When I think about examples in the Bible regarding knowledge, I tend to think of four different kinds of people. To start our list, we will begin with the Old Testament and move our way forward.
Rahab was a prostitute and lived in a city called Jericho. This city was the first that needed to be destroyed as the people of God entered into their promised land after 40 years of wandering in the desert. Joshua, being a good leader, sent spies into the city of Jericho to scope out what was waiting for them. The people of Jericho were scared of the Israelites because they had heard about what God had done for them since they left Egypt. Naturally, the people of Jericho would not have wanted to see Jewish spies in their city, so they began chasing them.
The spies found a hiding place in Rahab’s home. She took them in, hid them, and helped them escape. She is counted as my first knowledgeable person, not because of her degrees or pedigrees, but because she knew how the battle would ultimately end. She helped the spies, was saved when Jericho fell and is remembered even to this day. This, I call common knowledge. Knowing what is bound to happen, accepting it as truth, and trusting God with the outcome.
- King Solomon
Though he is known as the wise king, wisdom often finds its roots in knowledge. Unlike Rahab, Solomon grew up in royalty. He had the best education of his day, and when the time came for God to bestow a gift upon him, Solomon knew what he needed to be a good ruler: wisdom. He was so wise that everyone from commoners to kings (and queens) went to him just to hear him speak and judge his people.
Solomon had the pedigree of success and used it properly. In the end, though, his wisdom and knowledge were ignored and he ultimately fell. This type of knowledge is what I call learned knowledge. Solomon knew what was right, and for a long time, he successfully acted on his wisdom. But, in the end, Solomon is known as the man who split the kingdom.
- The Apostle Peter
Peter was a fisherman. I imagine him as a blue-collared worker who smelled like fish all day long; think of a Jewish waterman. Peter knew his trade, and everything was rolling along like normal until a man called Jesus showed up and called him to become a fisher of men, and a rock upon which to build His church.
After Pentecost, Peter and John got into some trouble for healing a man at the Temple. They were brought in front of the Sanhedrin (the ruling council of that day) and made to account for their actions. The Bible says that the Holy Spirit came upon them and they spoke in a manner that astounded the teachers of the law.
These men had walked with Jesus for years before this event, meaning although Peter did not have the pedigree of knowledge, he did earn a degree of sorts by being Jesus’ follower. The most important thing to note from the scripture is that it says “the Holy Spirit came upon them”. I call this kind of knowledge inspired knowledge, and we can’t possess this knowledge without the Holy Spirit speaking it in us.
- The Apostle Paul
Finally, we get to the man who wrote more of the New Testament than any other. Paul was like others in the Bible when we met them for the first time. He went by a different name, Saul, and was a known persecutor of the church. He went from town to town finding Christians, rounding them up and bringing them back to Jerusalem for trial.
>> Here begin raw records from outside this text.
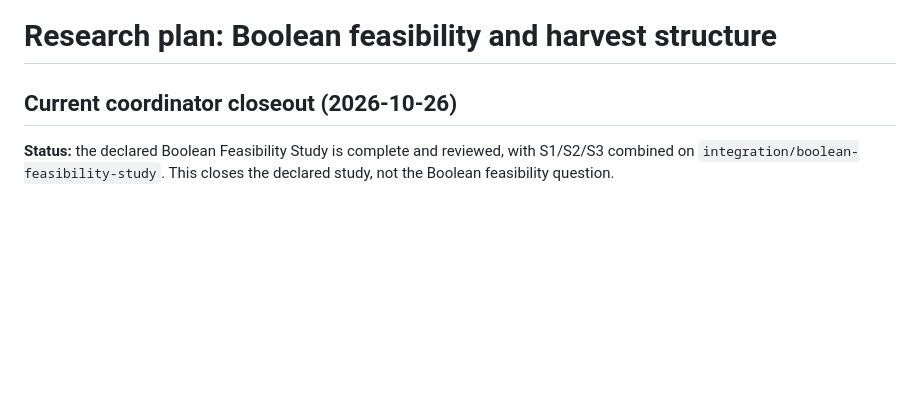
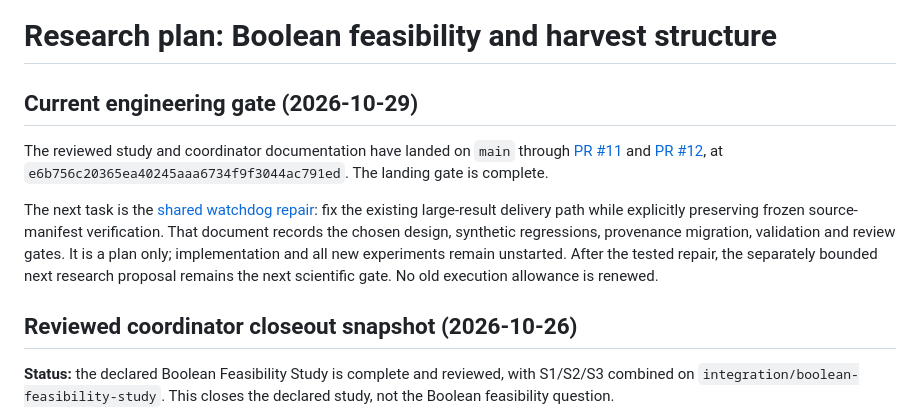
Before and after one commit to shumow/PRIMES-Conjectures, a Markdown page: PLAN.md, the part around the change. GitHub-like rendering; blank space fills up the shorter version.

```diff
--- a/PLAN.md
+++ b/PLAN.md
@@ -1,6 +1,21 @@
 # Research plan: Boolean feasibility and harvest structure
 
-## Current coordinator closeout (2026-10-26)
+## Current engineering gate (2026-10-29)
+
+The reviewed study and coordinator documentation have landed on `main` through
+[PR #11](https://github.com/shumow/PRIMES-Conjectures/pull/11) and
+[PR #12](https://github.com/shumow/PRIMES-Conjectures/pull/12), at
+`e6b756c20365ea40245aaa6734f9f3044ac791ed`. The landing gate is complete.
+
+The next task is the [shared watchdog repair](doc/shared-watchdog-repair-plan.md):
+fix the existing large-result delivery path while explicitly preserving frozen
+source-manifest verification. That document records the chosen design,
+synthetic regressions, provenance migration, validation and review gates.
+It is a plan only; implementation and all new experiments remain unstarted.
+After the tested repair, the separately bounded next research proposal remains
+the next scientific gate. No old execution allowance is renewed.
+
+## Reviewed coordinator closeout snapshot (2026-10-26)
 
 **Status:** the declared Boolean Feasibility Study is complete and reviewed,
 with S1/S2/S3 combined on `integration/boolean-feasibility-study`. This closes
```
Also changed, not shown: doc/shared-watchdog-repair-plan.md (added, +265 -0 lines).
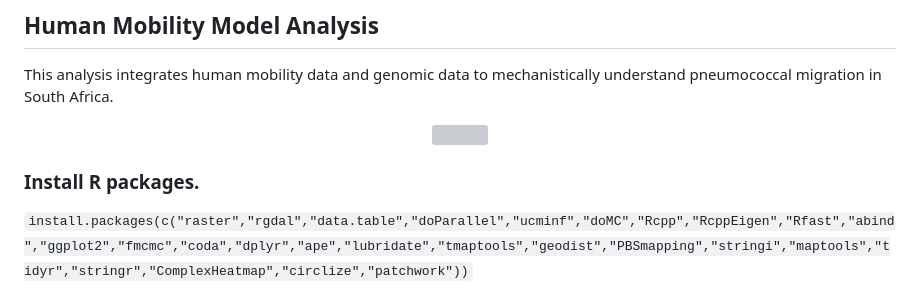
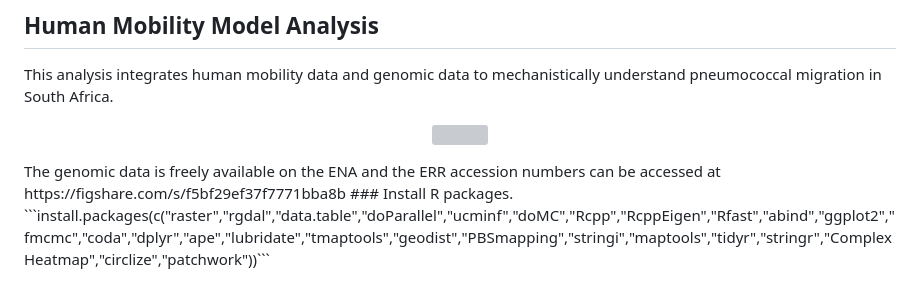
Before and after one commit to sophbel/geomig_evo_pneumo, a Markdown page: HumanMobility_RR/README.md, the part around the change. Rendered like a GitHub page; grey boxes are pictures that could not be loaded.

````diff
--- a/HumanMobility_RR/README.md
+++ b/HumanMobility_RR/README.md
@@ -5,7 +5,7 @@ This analysis integrates human mobility data and genomic data to mechanistically
 <p align="center">
   <img src="Method_schematic/schematic.png" width="500">
 </p>
-
+The genomic data is freely available on the ENA and the ERR accession numbers can be accessed at https://figshare.com/s/f5bf29ef37f7771bba8b
 ### Install R packages.
 ```install.packages(c("raster","rgdal","data.table","doParallel","ucminf","doMC","Rcpp","RcppEigen","Rfast","abind","ggplot2","fmcmc","coda","dplyr","ape","lubridate","tmaptools","geodist","PBSmapping","stringi","maptools","tidyr","stringr","ComplexHeatmap","circlize","patchwork"))```
 
````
Saul of Tarsus (as he is known in scripture) was schooled more than any other Jew. He studied under a great teacher and earned the respect of everyone in the Jewish leadership. He was also a Roman citizen, which was a big deal during that day.
Saul had the pedigree and the degree, but during one trip to Damascus he encountered Christ who showed him that all he knew was wrong. Saul had been persecuting God’s church. Later, Saul became known as Paul in Scripture, and his reputation changed into who we know as Paul the Apostle.
I call this kind of knowledge transformational knowledge. God revealed Himself to Paul and transformed him from a persecutor of the church into arguably one of the greatest apostles known in the church. God transformed Saul from a man with worldly knowledge in the Jewish traditions into a man who revealed God through his letters and teachings, which later became a significant part of the New Testament Scripture.
Do you see yourself in one of these four people? Allow God to work in your common sense and your learned knowledge. Allow the Holy Spirit to inspire you. Allow Him room to transform your mind!